ACTIVITY: Check each line of the listing, and copy it if it contains the word "else".

THE INPUT:
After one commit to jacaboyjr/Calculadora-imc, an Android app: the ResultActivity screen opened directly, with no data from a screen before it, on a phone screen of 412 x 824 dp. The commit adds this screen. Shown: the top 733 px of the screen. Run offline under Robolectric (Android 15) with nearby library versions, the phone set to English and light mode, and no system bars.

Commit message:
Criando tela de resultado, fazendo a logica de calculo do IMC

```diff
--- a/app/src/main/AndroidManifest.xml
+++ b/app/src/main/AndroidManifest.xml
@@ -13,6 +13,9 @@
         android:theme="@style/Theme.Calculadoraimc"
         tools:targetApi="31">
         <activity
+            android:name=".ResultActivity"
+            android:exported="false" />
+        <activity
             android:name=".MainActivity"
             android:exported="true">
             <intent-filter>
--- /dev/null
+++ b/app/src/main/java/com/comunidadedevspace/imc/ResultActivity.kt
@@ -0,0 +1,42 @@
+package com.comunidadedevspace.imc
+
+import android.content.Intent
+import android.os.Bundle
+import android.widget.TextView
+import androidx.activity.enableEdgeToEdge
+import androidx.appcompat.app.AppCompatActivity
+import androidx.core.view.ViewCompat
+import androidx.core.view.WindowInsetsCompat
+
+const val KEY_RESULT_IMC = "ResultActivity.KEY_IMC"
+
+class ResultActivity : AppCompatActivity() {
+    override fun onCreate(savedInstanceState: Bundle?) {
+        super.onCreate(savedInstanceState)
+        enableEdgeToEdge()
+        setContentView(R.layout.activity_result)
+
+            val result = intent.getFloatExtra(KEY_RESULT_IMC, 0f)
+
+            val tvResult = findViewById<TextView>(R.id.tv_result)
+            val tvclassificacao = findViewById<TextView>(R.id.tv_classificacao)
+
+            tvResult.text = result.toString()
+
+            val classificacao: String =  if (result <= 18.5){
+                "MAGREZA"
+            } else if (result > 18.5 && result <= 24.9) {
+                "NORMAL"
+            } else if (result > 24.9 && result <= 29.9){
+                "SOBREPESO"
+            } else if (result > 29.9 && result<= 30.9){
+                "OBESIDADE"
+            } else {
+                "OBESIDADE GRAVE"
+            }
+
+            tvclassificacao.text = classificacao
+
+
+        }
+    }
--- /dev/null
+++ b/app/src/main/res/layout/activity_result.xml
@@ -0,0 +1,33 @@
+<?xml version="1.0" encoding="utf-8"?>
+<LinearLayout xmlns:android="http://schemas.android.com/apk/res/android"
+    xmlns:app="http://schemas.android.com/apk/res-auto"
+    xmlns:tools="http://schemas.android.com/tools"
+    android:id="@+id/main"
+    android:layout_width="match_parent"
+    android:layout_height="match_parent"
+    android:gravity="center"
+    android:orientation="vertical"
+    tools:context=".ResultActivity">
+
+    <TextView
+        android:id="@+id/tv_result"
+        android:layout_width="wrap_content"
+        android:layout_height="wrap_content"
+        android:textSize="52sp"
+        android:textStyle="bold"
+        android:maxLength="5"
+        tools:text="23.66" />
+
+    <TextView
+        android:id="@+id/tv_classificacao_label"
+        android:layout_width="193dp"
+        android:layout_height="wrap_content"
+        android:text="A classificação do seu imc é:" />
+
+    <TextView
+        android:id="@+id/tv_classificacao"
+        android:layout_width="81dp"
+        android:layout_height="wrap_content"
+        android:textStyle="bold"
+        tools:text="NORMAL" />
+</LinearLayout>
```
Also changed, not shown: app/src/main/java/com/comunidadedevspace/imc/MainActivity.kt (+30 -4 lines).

OUTPUT FOR THIS TASK:
+            } else if (result > 18.5 && result <= 24.9) {
+            } else if (result > 24.9 && result <= 29.9){
+            } else if (result > 29.9 && result<= 30.9){
+            } else {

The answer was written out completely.